Thanks for the talk!

Very entertaining talk, but with a clear message as well about how developing stuff for experts does not help in most situations. Sometimes even small changes can make things more clear. Thanks for a great opening of PHPDay

Rated 5

Alessandro Lai at 11:49 on 11 May 2018

Good and simple keynote, with a very poverful message, thank you!

Rated 5

Sadok at 11:54 on 11 May 2018

Great Talk!

Rated 5

Michelangelo at 15:27 on 11 May 2018

Very interesting keynote!

Rated 5

Samuele Lilli at 19:28 on 11 May 2018

Nice Keynote for starting the conference.
Message it brings is really important.

Rated 3

Parossaco at 18:00 on 12 May 2018

thank you for the lesson on your stove

Rated 5

Ani Sinanaj at 21:59 on 12 May 2018

Funny and awesome

Nice talk

Great great great talk!

Rated 5
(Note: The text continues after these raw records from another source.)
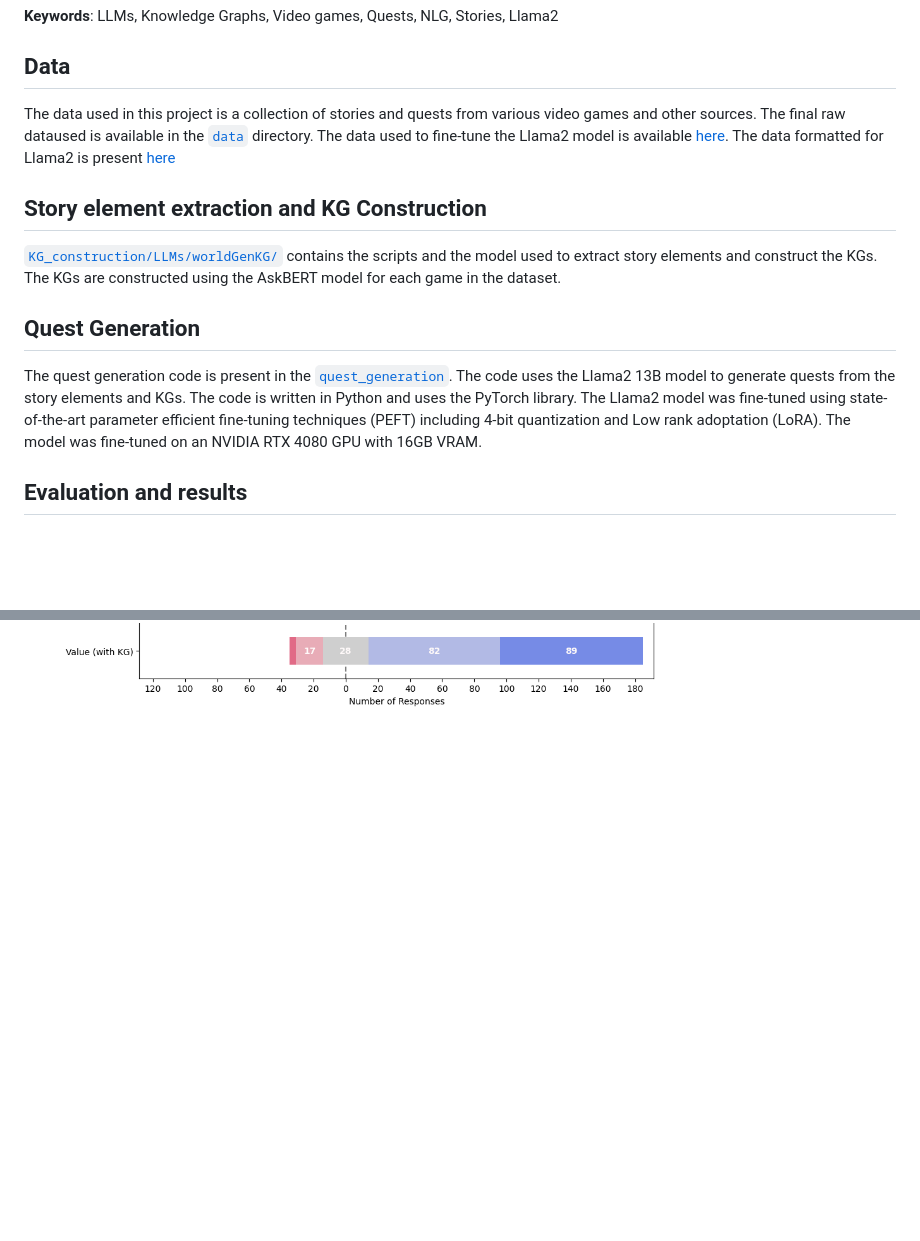
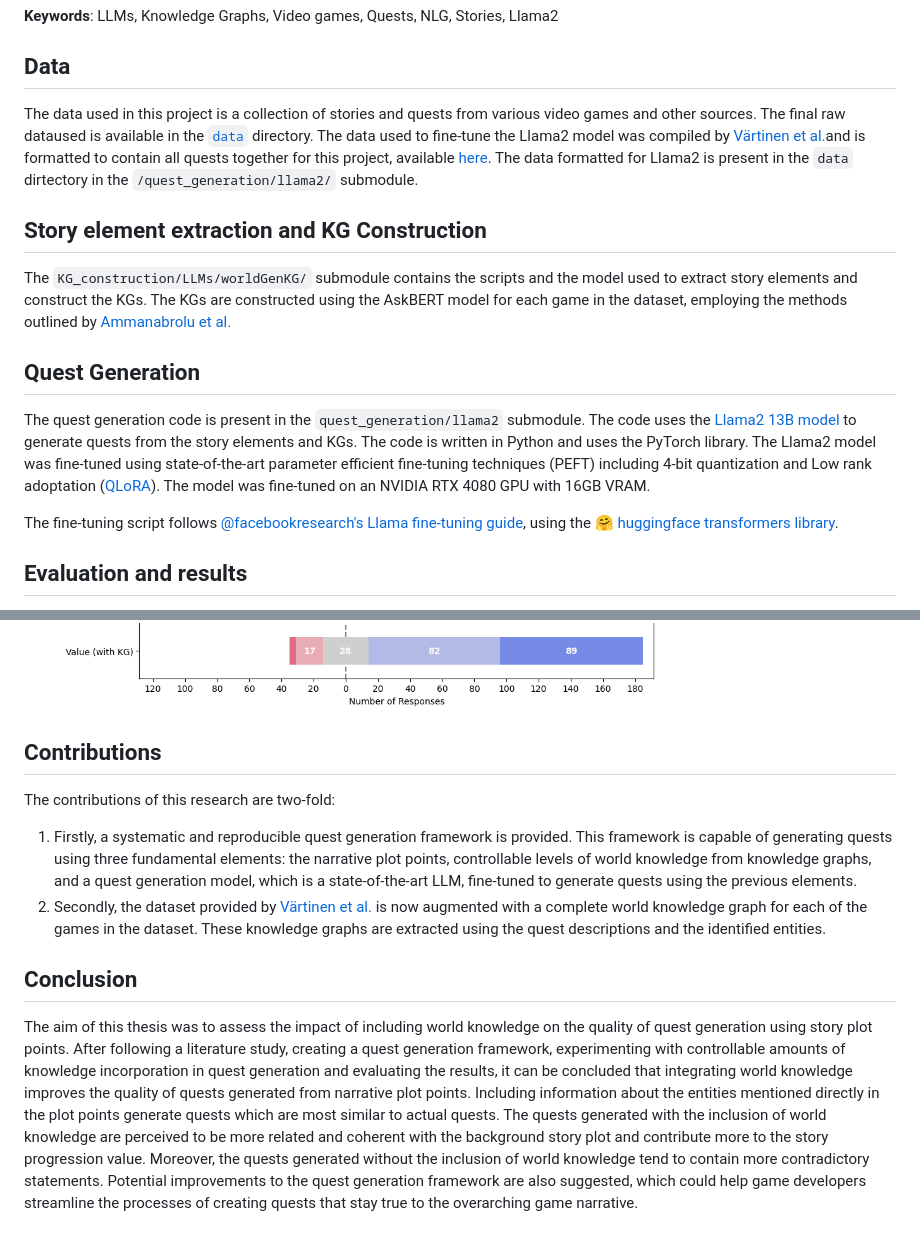
Before and after one commit to zedd-08/thesis-implementations, a Markdown page: README.md, 2 parts joined by grey strips. Drawn GitHub-style; blank space fills up the shorter version.

Commit message:
Added references, contributions and conclusion

```diff
--- a/README.md
+++ b/README.md
@@ -10,15 +10,17 @@ With the increasing interest in story based video games, there is a surge of new
 
 ## Data
 
-The data used in this project is a collection of stories and quests from various video games and other sources. The final raw dataused  is available in the [`data`](/data/) directory. The data used to fine-tune the Llama2 model is available [here](/data/VartinenFormatted/all_quests.json). The data formatted for Llama2 is present [here](/quest_generation/llama2/data/)
+The data used in this project is a collection of stories and quests from various video games and other sources. The final raw dataused  is available in the [`data`](/data/) directory. The data used to fine-tune the Llama2 model was compiled by [Värtinen et al.](https://doi.org/10.1109/TG.2022.3228480)and is formatted to contain all quests together for this project, available [here](/data/VartinenFormatted/all_quests.json). The data formatted for Llama2 is present in the `data` dirtectory in the `/quest_generation/llama2/` submodule.
 
 ## Story element extraction and KG Construction
 
-[`KG_construction/LLMs/worldGenKG/`](/KG_construction/LLMs/worldGenKG/) contains the scripts and the model used to extract story elements and construct the KGs. The KGs are constructed using the AskBERT model for each game in the dataset.
+The `KG_construction/LLMs/worldGenKG/` submodule contains the scripts and the model used to extract story elements and construct the KGs. The KGs are constructed using the AskBERT model for each game in the dataset, employing the methods outlined by [Ammanabrolu et al.](https://doi.org/10.48550/arXiv.2001.10161)
 
 ## Quest Generation
 
-The quest generation code is present in the [`quest_generation`](/quest_generation/llama2/). The code uses the Llama2 13B model to generate quests from the story elements and KGs. The code is written in Python and uses the PyTorch library. The Llama2 model was fine-tuned using state-of-the-art parameter efficient fine-tuning techniques (PEFT) including 4-bit quantization and Low rank adoptation (LoRA). The model was fine-tuned on an NVIDIA RTX 4080 GPU with 16GB VRAM.
+The quest generation code is present in the `quest_generation/llama2` submodule. The code uses the [Llama2 13B model](https://huggingface.co/docs/transformers/model_doc/llama2) to generate quests from the story elements and KGs. The code is written in Python and uses the PyTorch library. The Llama2 model was fine-tuned using state-of-the-art parameter efficient fine-tuning techniques (PEFT) including 4-bit quantization and Low rank adoptation ([QLoRA](https://github.com/artidoro/qlora)). The model was fine-tuned on an NVIDIA RTX 4080 GPU with 16GB VRAM.
+
+The fine-tuning script follows [@facebookresearch's Llama fine-tuning guide](https://github.com/facebookresearch/llama-recipes/blob/main/examples/quickstart.ipynb), using the [🤗 huggingface transformers library](https://huggingface.co/).
 
 ## Evaluation and results
 
@@ -36,3 +38,13 @@ Then, the participants were also asked to rate the quests on the following facto
 - **Value**: "The quest contributes to progressing further in the given story" - Judging the quest’s alignment to the story plot progression.
 
 ![Ratings](/evaluation/combined_ratings.png)
+
+## Contributions
+
+The contributions of this research are two-fold:
+1. Firstly, a systematic and reproducible quest generation framework is provided. This framework is capable of generating quests using three fundamental elements: the narrative plot points, controllable levels of world knowledge from knowledge graphs, and a quest generation model, which
+is a state-of-the-art LLM, fine-tuned to generate quests using the previous elements.
+1. Secondly, the dataset provided by [Värtinen et al.](https://doi.org/10.1109/TG.2022.3228480) is now augmented with a complete world knowledge graph for each of the games in the dataset. These knowledge graphs are extracted using the quest descriptions and the identified entities.
+
+## Conclusion
+The aim of this thesis was to assess the impact of including world knowledge on the quality of quest generation using story plot points. After following a literature study, creating a quest generation framework, experimenting with controllable amounts of knowledge incorporation in quest generation and evaluating the results, it can be concluded that integrating world knowledge improves the quality of quests generated from narrative plot points. Including information about the entities mentioned directly in the plot points generate quests which are most similar to actual quests. The quests generated with the inclusion of world knowledge are perceived to be more related and coherent with the background story plot and contribute more to the story progression value. Moreover, the quests generated without the inclusion of world knowledge tend to contain more contradictory statements. Potential improvements to the quest generation framework are also suggested, which could help game developers streamline the processes of creating quests that stay true to the overarching game narrative.
```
Diego Rolle at 10:45 on 17 May 2018

Fantastic talk!

Wery nice and original.